Sadly there does not appear to be a fast way to get rid of a frozen shoulder. Firstly you need to know what phase you are at of the normal course of a frozen shoulder: freezing, frozen or thawing. In the freezing stage the goal is to manage the pain and work on gentle ROM exercises. In the frozen stage range of motion exercise working into pain. In the thawing stage progression of range of motion exercises.   

How does a frozen shoulder feel?

In the freezing stage a frozen shoulder can be quite painful and will refer to the deltoid area (the cap of your shoulder). It can be painful at night and quite sharp and debilitating with certain movements. In the frozen stage you only experience pain with movement. In the thawing stage the pain will be less and you will notice your range improving. 


Come see a physiotherapist at Avenue Physio, we will give you a shoulder to cry on.


Written by Kelly Barrie

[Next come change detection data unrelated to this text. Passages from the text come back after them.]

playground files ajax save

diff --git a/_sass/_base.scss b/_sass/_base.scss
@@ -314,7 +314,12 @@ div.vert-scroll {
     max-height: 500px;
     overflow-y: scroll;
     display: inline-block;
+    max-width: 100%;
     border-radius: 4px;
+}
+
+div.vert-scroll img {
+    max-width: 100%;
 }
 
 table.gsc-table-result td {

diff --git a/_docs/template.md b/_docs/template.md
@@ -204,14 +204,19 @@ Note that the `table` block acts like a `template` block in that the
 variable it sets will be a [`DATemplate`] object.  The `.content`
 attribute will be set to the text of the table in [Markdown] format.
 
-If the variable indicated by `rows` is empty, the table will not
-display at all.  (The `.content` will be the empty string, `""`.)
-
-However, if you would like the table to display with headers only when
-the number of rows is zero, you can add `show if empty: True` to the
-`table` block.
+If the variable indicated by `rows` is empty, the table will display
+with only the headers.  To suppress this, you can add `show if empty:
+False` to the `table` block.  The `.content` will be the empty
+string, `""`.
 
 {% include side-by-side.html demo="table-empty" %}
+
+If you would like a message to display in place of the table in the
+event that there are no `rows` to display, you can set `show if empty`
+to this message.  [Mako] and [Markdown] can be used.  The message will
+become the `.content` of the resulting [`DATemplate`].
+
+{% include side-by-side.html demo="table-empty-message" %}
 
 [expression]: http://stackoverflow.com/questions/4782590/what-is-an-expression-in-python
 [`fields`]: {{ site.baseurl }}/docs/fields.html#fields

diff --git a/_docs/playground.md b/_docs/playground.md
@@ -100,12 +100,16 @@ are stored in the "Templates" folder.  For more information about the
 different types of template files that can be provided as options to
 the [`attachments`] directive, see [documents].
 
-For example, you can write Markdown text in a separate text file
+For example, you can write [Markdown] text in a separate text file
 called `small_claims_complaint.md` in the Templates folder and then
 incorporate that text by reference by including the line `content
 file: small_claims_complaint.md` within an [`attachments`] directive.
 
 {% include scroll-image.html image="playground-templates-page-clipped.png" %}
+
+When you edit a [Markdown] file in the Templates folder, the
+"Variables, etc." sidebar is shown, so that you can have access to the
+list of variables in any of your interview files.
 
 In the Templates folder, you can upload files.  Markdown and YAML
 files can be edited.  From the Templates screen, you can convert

Kelly is the owner of Avenue Physio and is proud to be part of a supportive and personable team that is dedicated to providing a high quality of treatment and experience to patients. She has been a physiotherapist for over 25 years treating a range of orthopedic conditions including chronic pain, motor vehicle collisions, and sports injuries (from the weekend warrior to high level). Kelly has always been passionate about movement and promoting healthy lifestyles. First, as a Certified Personal Trainer, and for the last 25 years as a physiotherapist. Kelly has completed the highest level of Certification in Manual and Manipulative Therapy that is internationally recognized (FCAMPT). Advanced knowledge of strengthening programs, manual therapy skills, and critical thinking optimize her treatment plans for her patients so they can reach their movement goals.